Mr Albanese was quizzed about Prime Minister Scott Morrison’s jibes about his 18-kilogram weight loss on a whirlwind trip to Brisbane on Wednesday.
“I think I’m somewhat surprised that he thinks that that is legitimate criticism,” he said.
“I make no apologies, and indeed, I’m proud of the fact that I’ve got myself match fit … because this is a tough job that I’m running for.”
It followed Mr Morrison’s attempt to turn Mr Albanese’s makeover into a campaign issue, alleging the Labor leader doesn’t know who he is.
“I’m not pretending to be anyone else. I’m still wearing the same sunglasses. Sadly, the same suits. I weigh about the same size and I don’t mind a bit of Italian cuisine … I’m not pretending to be anyone else,” the PM told a crowd in NSW at a forum for a special edition of Sky News Australia’s Paul Murray Live on Monday night.
On Wednesday, Mr Albanese said he was fitter than he had been in some time – and pleased about it.
“I think that’s something I’m proud of and if the Prime Minister thinks that’s a reason to be critical of me, well, that’s a matter for his judgment,” he said.
“I had a car accident in January last year. When a Range Rover is heading for a head-on collision with you, I assure you, it’s a life-changing experience, and it was.”
Mr Albanese also urged other Australians over 50 to “lead a healthy life”.
“I still enjoy a beer.

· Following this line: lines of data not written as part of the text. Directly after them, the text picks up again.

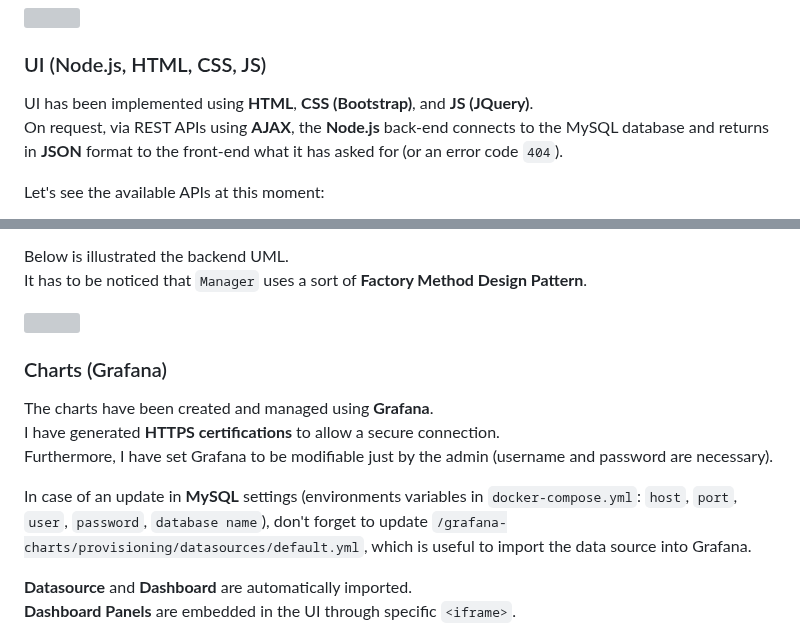
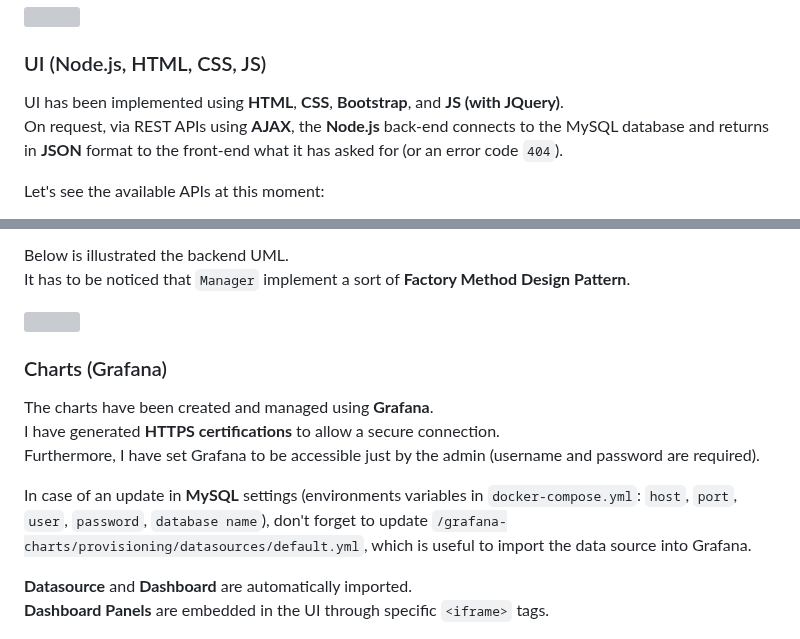
Before and after one commit to Bryan-Herrera-DEV/Stats-Of-Politicians-On-Social-WebApp, a Markdown page: README.md, 2 parts joined by grey strips. GitHub-like rendering; grey boxes are pictures that could not be loaded.

````diff
--- a/README.md
+++ b/README.md
@@ -38,7 +38,7 @@ Let's see a light version of the E-R schema:
 
 ### UI (Node.js, HTML, CSS, JS)
 
-UI has been implemented using **HTML**, **CSS (Bootstrap)**, and **JS (JQuery)**. <br/>
+UI has been implemented using **HTML**, **CSS**, **Bootstrap**, and **JS (with JQuery)**. <br/>
 On request, via REST APIs using **AJAX**, the **Node.js** back-end connects to the MySQL database and returns in **JSON** format to the front-end what it has asked for (or an error code ``404``).
 
 Let's see the available APIs at this moment:
@@ -54,7 +54,7 @@ Let's see the available APIs at this moment:
 ``/api/:social/accounts/:handle/hashtags/:since/:limit``: gets top _:limit_ used hashtags by _:handle_ since _:since_.
 
 Below is illustrated the backend UML.<br/>
-It has to be noticed that ```Manager``` uses a sort of **Factory Method Design Pattern**.
+It has to be noticed that ```Manager``` implement a sort of **Factory Method Design Pattern**.
 
 <img src="/docs/uml/backend.svg" height="450px"/>
 
@@ -62,12 +62,12 @@
 
 The charts have been created and managed using **Grafana**.<br/>
 I have generated **HTTPS certifications** to allow a secure connection.<br/>
-Furthermore, I have set Grafana to be modifiable just by the admin (username and password are necessary).
+Furthermore, I have set Grafana to be accessible just by the admin (username and password are required).
 
 In case of an update in **MySQL** settings (environments variables in ``docker-compose.yml``: ``host``, ``port``, ``user``, ``password``, ``database name``), don't forget to update ``/grafana-charts/provisioning/datasources/default.yml``, which is useful to import the data source into Grafana.
 
 **Datasource** and **Dashboard** are automatically imported.<br/>
-**Dashboard Panels** are embedded in the UI through specific ``<iframe>``.
+**Dashboard Panels** are embedded in the UI through specific ``<iframe>`` tags.
 
 <img src="/docs/imgs/grafana.png" width="700px"/>
 
````
Also changed, not shown: other parts of README.md (+1 -1 lines).
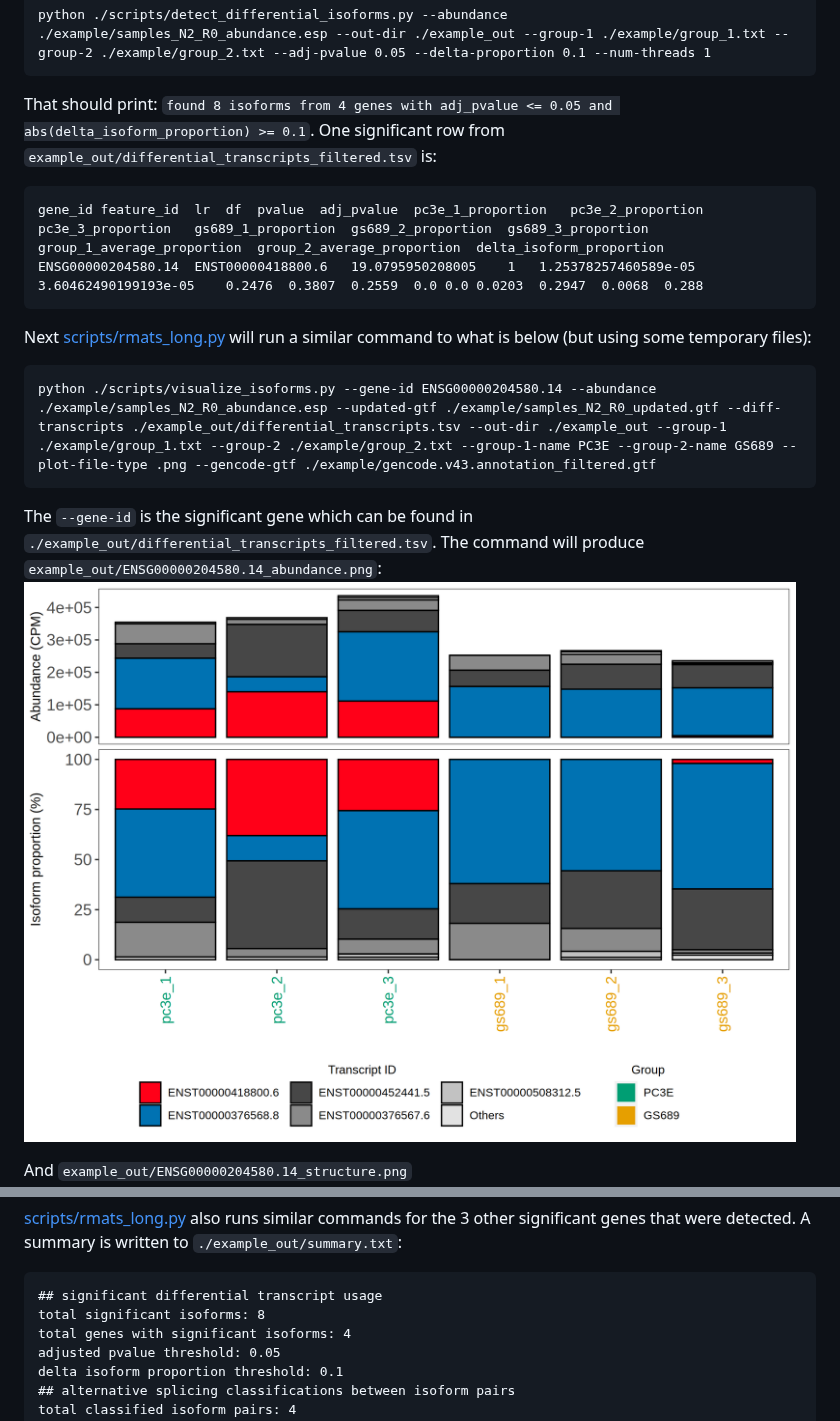
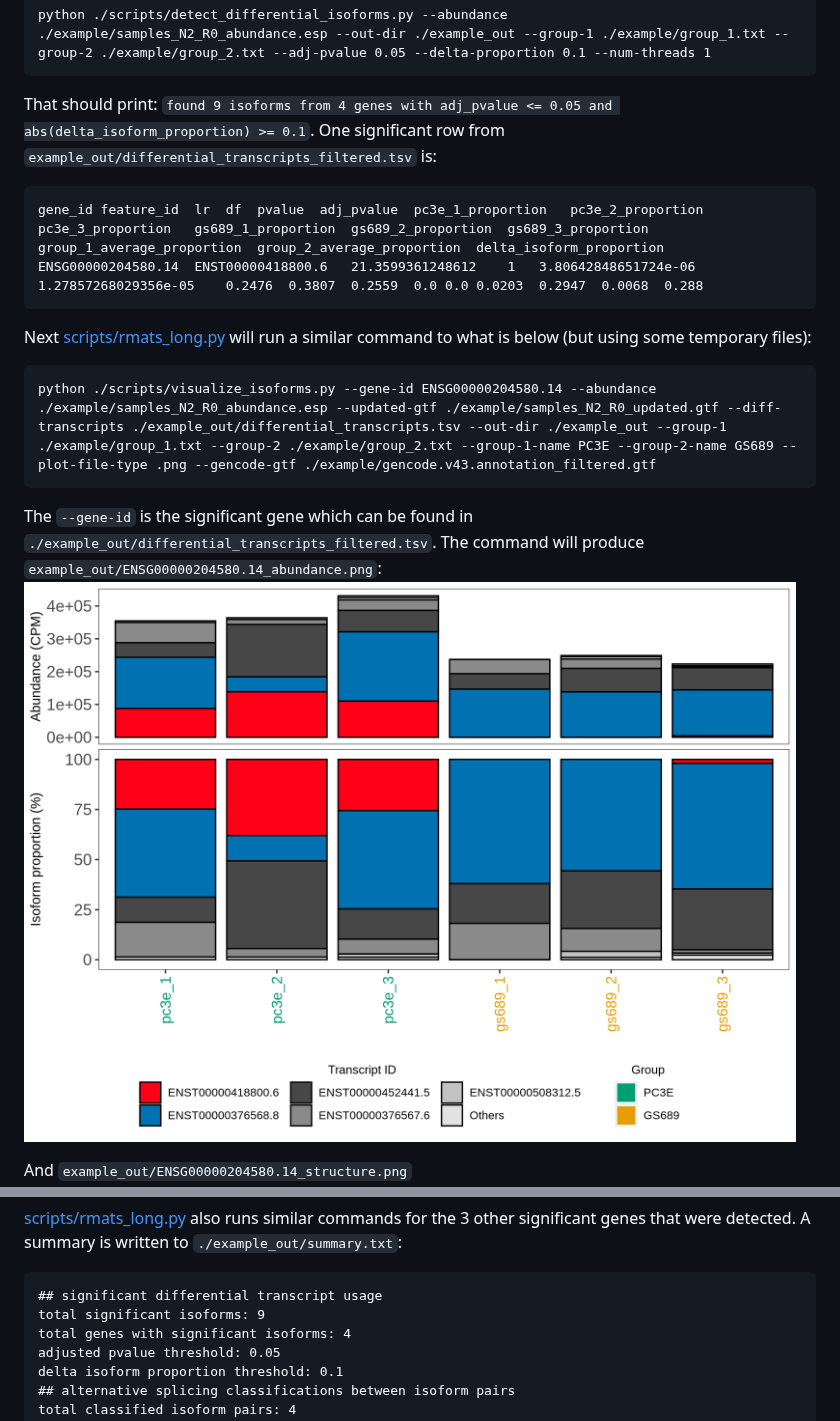
Before and after one commit to Xinglab/rMATS-long, a Markdown page: README.md, 2 parts joined by grey strips. Drawn GitHub-style; pictures changed too: example_out/ENSG00000204580.14_abundance.png.

````diff
--- a/README.md
+++ b/README.md
@@ -374,10 +374,10 @@ python ./scripts/rmats_long.py --abundance ./example/samples_N2_R0_abundance.esp
 python ./scripts/detect_differential_isoforms.py --abundance ./example/samples_N2_R0_abundance.esp --out-dir ./example_out --group-1 ./example/group_1.txt --group-2 ./example/group_2.txt --adj-pvalue 0.05 --delta-proportion 0.1 --num-threads 1
 ```
 
-That should print: `found 8 isoforms from 4 genes with adj_pvalue <= 0.05 and abs(delta_isoform_proportion) >= 0.1`. One significant row from `example_out/differential_transcripts_filtered.tsv` is:
+That should print: `found 9 isoforms from 4 genes with adj_pvalue <= 0.05 and abs(delta_isoform_proportion) >= 0.1`. One significant row from `example_out/differential_transcripts_filtered.tsv` is:
 ```
 gene_id	feature_id	lr	df	pvalue	adj_pvalue	pc3e_1_proportion	pc3e_2_proportion	pc3e_3_proportion	gs689_1_proportion	gs689_2_proportion	gs689_3_proportion	group_1_average_proportion	group_2_average_proportion	delta_isoform_proportion
-ENSG00000204580.14	ENST00000418800.6	19.0795950208005	1	1.25378257460589e-05	3.60462490199193e-05	0.2476	0.3807	0.2559	0.0	0.0	0.0203	0.2947	0.0068	0.288
+ENSG00000204580.14	ENST00000418800.6	21.3599361248612	1	3.80642848651724e-06	1.27857268029356e-05	0.2476	0.3807	0.2559	0.0	0.0	0.0203	0.2947	0.0068	0.288
 ```
 
 Next [scripts/rmats_long.py](scripts/rmats_long.py) will run a similar command to what is below (but using some temporary files):
@@ -410,7 +410,7 @@ ENST00000418800.6	ENST00000376568.8	SE	chr6:30895404:30895514:+
 [scripts/rmats_long.py](scripts/rmats_long.py) also runs similar commands for the 3 other significant genes that were detected. A summary is written to `./example_out/summary.txt`:
 ```
 ## significant differential transcript usage
-total significant isoforms: 8
+total significant isoforms: 9
 total genes with significant isoforms: 4
 adjusted pvalue threshold: 0.05
 delta isoform proportion threshold: 0.1
````
Also changed, not shown: 4 other files.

I still enjoy a range of food but I’m careful about my diet and I squeeze in exercise whenever I can and I think that’s a good thing and it’s up to the Prime Minister to explain, really, why he thinks that’s a bad thing,” he said.
Mr Albanese also denied a cultural problem within the federal ALP, after some senior MPs were accused of ostracising the late senator Kimberley Kitching.
Mr Albanese said Senator Kitching’s sudden death last week was a tragedy that hurt all of Labor and it was important she was paid due respect ahead of her funeral on Monday.
He said it was disrespectful for senators Kristina Keneally, Penny Wong and Katy Gallagher – named by The Australian in a report on the alleged treatment of Senator Kitching – to be branded as “mean girls”.
“I find that extraordinarily disrespectful to describe strong, articulate, principled women,” he said.
Mr Albanese said senior male politicians would not be described in the same way.